*** Given information Section Begins ***
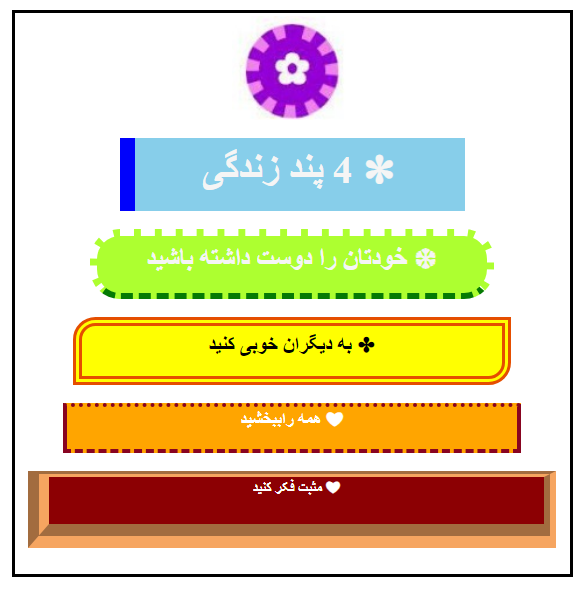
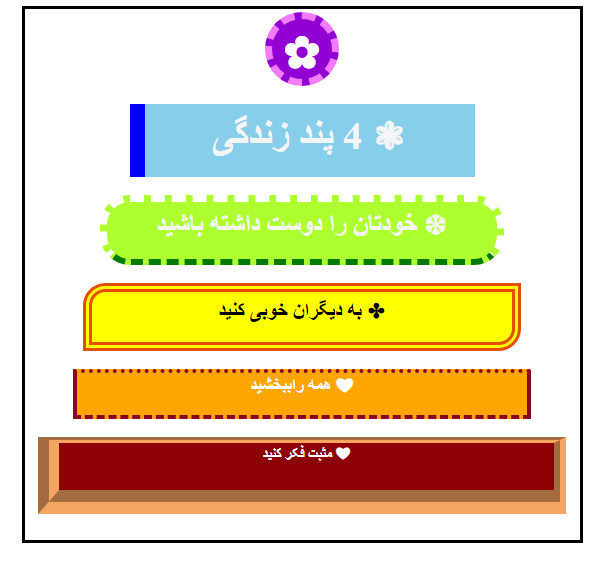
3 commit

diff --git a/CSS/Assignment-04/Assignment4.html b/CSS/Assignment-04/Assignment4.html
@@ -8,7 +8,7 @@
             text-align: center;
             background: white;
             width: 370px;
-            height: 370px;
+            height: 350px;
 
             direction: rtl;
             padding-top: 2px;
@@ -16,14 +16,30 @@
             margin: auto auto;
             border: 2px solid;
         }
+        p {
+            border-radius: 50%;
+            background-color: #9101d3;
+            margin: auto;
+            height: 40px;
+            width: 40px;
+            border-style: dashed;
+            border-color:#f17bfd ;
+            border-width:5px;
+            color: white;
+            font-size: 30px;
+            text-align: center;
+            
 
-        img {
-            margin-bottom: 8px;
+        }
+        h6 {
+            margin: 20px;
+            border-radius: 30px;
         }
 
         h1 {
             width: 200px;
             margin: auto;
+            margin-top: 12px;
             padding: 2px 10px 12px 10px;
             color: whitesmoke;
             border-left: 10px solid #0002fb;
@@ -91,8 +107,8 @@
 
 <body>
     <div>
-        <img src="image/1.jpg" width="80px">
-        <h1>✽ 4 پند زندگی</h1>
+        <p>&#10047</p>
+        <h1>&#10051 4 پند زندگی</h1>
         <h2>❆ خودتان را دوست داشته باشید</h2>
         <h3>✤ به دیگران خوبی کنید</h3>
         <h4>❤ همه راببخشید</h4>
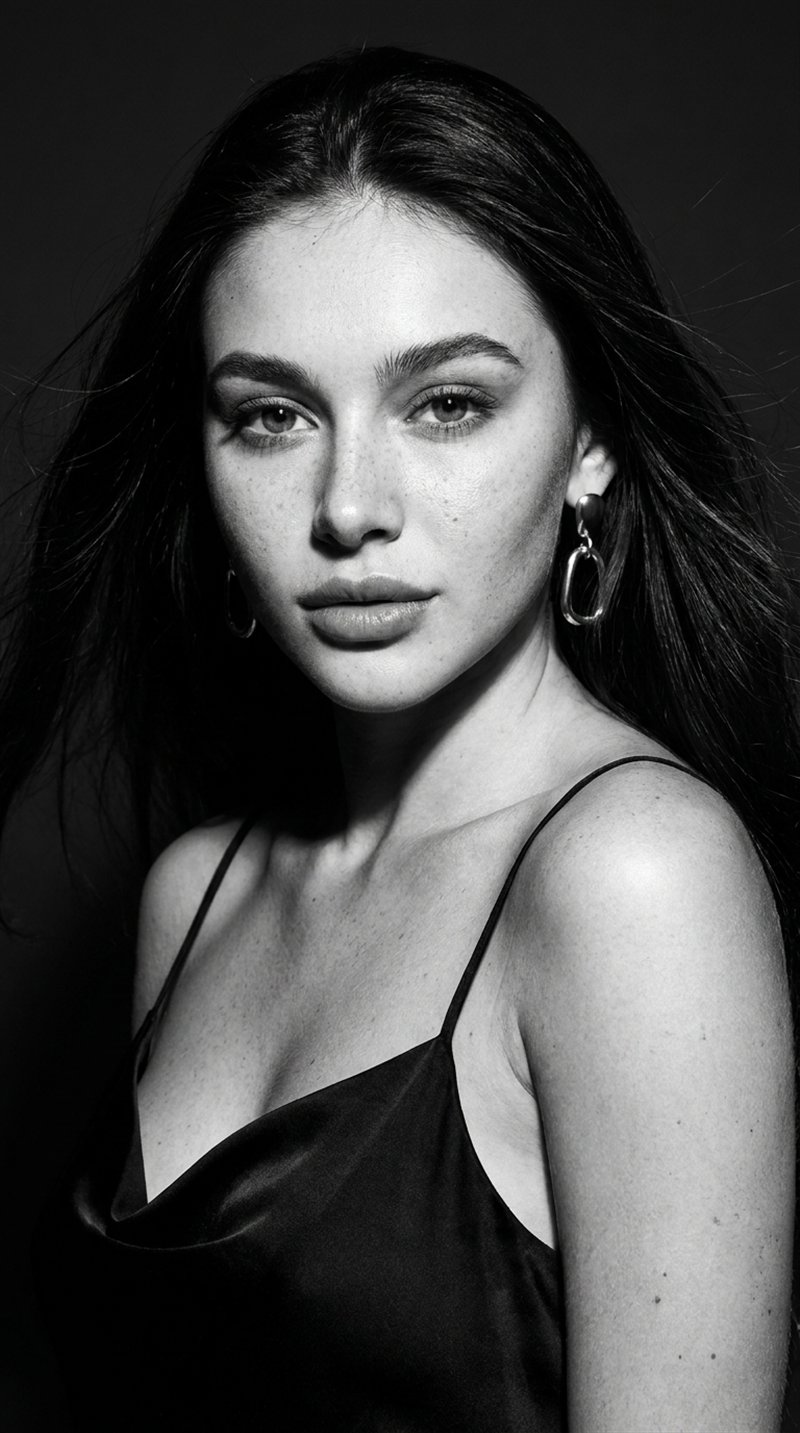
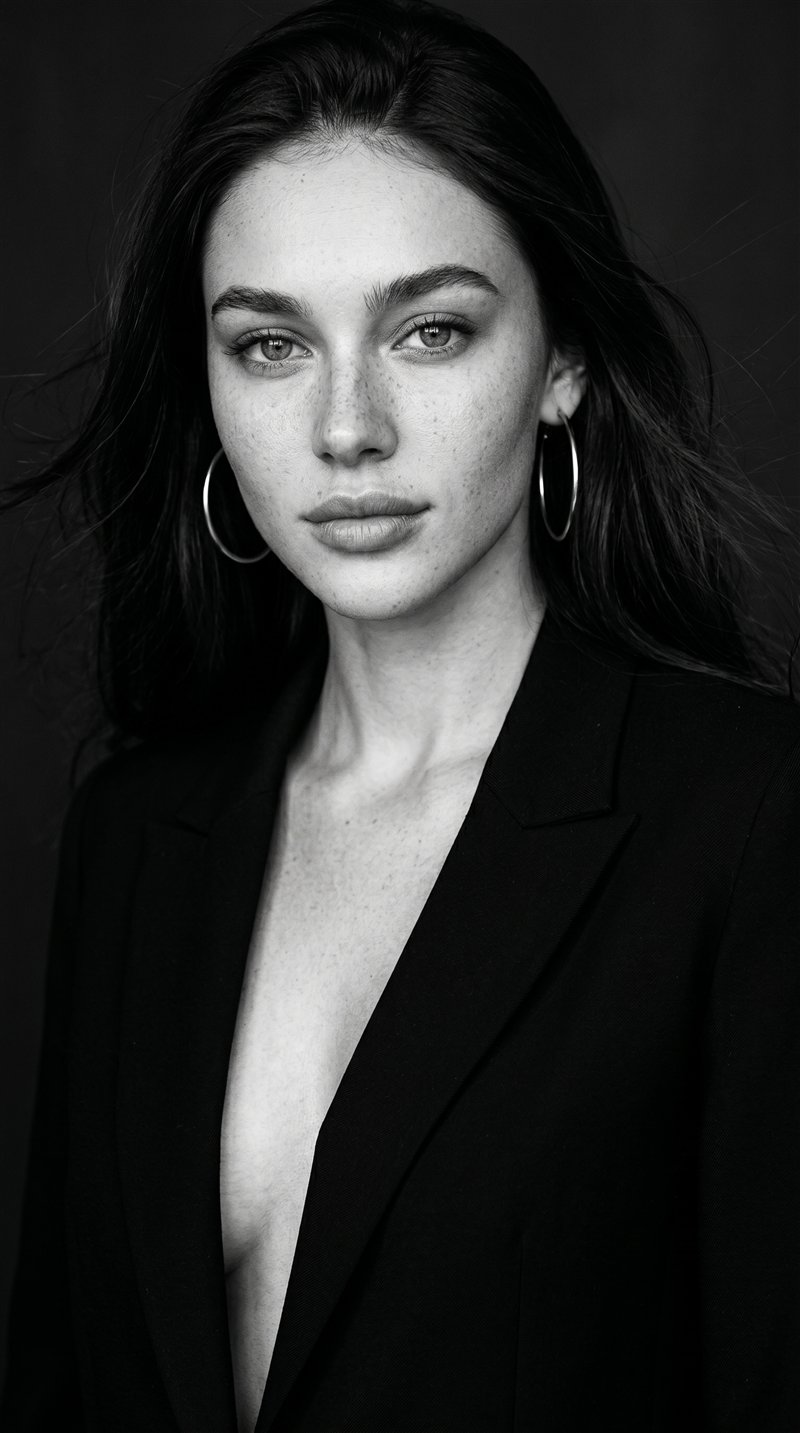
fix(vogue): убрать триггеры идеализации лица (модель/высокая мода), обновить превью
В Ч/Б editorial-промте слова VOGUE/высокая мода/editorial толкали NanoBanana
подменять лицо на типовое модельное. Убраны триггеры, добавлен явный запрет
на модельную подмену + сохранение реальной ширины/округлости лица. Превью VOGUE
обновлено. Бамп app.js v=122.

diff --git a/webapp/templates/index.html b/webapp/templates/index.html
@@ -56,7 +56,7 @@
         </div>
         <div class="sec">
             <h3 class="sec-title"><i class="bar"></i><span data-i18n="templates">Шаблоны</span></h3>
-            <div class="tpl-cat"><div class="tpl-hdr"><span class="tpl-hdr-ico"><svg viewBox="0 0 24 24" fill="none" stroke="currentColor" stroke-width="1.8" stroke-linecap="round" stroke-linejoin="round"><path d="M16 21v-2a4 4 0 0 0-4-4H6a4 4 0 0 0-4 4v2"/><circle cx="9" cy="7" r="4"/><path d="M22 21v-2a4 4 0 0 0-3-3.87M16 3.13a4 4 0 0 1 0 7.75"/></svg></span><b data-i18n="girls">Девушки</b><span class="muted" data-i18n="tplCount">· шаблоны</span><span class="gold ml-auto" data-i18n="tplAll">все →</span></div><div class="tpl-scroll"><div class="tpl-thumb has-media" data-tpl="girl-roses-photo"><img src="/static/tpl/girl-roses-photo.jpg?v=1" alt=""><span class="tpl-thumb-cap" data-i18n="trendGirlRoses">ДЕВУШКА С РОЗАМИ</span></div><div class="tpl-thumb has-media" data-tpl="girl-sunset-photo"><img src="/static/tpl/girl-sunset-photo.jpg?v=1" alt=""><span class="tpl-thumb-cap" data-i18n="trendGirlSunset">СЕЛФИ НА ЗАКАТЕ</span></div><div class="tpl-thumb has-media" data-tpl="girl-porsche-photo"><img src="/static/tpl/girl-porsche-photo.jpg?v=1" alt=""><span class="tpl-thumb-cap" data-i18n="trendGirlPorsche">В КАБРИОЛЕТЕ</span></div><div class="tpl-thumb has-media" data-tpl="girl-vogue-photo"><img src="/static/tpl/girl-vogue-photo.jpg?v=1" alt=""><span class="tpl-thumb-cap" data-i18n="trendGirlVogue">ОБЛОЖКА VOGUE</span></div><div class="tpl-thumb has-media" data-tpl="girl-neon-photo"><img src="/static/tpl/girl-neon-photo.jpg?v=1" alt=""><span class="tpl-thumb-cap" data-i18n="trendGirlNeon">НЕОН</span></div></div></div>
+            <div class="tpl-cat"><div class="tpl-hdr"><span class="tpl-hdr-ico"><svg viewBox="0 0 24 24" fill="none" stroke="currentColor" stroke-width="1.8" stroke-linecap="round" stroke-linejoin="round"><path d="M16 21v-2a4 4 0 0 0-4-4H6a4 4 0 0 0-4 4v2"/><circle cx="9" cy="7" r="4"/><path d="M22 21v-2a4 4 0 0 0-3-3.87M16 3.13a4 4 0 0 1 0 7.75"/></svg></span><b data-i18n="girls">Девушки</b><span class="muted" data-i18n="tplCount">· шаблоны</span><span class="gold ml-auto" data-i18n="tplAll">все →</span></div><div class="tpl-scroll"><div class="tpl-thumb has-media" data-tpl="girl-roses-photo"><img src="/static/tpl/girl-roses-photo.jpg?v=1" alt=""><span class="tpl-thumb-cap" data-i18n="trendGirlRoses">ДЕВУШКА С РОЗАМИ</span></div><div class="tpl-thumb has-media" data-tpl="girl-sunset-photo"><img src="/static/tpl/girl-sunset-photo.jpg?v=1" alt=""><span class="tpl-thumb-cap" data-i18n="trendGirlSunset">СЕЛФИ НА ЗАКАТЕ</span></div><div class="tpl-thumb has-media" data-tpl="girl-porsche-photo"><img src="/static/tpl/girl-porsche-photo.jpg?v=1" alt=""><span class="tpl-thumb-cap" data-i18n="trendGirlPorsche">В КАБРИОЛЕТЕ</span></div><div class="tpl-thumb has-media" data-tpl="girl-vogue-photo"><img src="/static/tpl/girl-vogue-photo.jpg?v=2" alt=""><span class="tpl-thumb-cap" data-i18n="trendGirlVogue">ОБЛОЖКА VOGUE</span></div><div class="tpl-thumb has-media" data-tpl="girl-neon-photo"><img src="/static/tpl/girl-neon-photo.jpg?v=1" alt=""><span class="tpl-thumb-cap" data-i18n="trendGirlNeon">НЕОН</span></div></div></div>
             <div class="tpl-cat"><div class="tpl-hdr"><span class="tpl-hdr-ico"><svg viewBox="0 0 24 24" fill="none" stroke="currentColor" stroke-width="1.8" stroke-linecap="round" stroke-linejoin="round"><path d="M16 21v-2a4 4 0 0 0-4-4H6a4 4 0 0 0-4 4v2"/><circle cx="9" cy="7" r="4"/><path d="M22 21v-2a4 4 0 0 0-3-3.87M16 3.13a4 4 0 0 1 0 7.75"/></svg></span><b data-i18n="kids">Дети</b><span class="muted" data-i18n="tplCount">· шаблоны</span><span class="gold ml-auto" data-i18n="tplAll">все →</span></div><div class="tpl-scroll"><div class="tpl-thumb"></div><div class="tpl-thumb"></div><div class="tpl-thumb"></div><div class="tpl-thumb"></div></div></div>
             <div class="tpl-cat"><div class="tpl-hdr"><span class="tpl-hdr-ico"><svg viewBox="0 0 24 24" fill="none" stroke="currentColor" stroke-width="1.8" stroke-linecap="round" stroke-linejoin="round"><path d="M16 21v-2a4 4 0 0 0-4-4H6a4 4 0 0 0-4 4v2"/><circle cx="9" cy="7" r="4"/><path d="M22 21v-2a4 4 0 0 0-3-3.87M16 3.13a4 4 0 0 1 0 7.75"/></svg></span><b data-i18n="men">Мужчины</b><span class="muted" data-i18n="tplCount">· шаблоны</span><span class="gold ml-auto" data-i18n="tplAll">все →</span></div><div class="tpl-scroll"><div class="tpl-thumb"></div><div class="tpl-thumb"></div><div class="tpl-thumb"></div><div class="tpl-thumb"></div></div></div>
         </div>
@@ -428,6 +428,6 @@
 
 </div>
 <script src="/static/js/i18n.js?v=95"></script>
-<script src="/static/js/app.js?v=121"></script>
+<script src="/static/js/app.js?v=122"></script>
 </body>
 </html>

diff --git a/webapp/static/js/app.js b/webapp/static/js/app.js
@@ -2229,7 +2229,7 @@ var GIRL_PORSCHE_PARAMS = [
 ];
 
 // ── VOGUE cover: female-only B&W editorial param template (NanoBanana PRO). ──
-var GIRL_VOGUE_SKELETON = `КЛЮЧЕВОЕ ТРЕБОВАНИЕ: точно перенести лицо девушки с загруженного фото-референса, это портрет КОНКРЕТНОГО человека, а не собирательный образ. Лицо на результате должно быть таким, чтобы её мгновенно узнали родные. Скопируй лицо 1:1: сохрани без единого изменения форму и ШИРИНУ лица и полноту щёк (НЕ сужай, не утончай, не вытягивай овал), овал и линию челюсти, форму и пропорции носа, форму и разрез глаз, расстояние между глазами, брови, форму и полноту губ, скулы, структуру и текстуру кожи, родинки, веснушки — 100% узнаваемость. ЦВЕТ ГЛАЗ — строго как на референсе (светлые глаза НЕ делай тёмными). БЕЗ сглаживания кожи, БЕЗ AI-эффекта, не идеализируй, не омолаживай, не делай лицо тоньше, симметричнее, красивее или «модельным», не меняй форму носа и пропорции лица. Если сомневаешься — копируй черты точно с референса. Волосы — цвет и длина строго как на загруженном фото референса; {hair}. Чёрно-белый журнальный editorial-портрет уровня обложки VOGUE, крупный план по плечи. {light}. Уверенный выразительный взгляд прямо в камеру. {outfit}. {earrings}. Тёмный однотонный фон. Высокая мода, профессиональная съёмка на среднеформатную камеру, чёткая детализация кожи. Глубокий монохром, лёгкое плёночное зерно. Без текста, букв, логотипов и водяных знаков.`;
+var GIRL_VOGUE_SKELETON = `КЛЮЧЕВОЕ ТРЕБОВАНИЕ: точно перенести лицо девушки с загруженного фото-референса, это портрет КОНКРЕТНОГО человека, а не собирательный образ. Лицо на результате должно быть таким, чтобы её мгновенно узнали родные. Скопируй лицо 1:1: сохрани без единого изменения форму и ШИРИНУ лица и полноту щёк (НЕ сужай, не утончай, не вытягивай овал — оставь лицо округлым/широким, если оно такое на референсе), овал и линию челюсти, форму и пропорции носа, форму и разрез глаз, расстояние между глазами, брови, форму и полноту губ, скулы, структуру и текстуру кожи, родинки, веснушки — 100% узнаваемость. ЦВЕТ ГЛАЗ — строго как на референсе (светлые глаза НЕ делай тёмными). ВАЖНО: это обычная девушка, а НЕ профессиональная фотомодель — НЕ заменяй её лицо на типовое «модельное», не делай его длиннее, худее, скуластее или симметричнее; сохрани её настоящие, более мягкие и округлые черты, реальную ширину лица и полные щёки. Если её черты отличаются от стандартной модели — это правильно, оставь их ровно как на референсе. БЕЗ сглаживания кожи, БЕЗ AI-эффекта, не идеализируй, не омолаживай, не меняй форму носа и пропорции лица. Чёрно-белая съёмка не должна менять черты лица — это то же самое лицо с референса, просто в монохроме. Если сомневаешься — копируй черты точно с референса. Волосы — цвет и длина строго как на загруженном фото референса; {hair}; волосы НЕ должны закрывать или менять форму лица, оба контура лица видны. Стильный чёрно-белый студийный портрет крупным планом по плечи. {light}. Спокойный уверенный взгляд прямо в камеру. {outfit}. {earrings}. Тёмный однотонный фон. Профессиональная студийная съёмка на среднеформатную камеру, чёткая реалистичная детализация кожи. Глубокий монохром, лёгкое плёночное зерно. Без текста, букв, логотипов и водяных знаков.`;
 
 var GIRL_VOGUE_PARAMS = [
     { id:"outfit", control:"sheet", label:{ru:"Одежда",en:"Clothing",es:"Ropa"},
*** Given information Section Ends ***
What to produce: Return every line from the entries above that contains the word "border".

Task answer:
             border: 2px solid;
+            border-radius: 50%;
+            border-style: dashed;
+            border-color:#f17bfd ;
+            border-width:5px;
+            border-radius: 30px;
             border-left: 10px solid #0002fb;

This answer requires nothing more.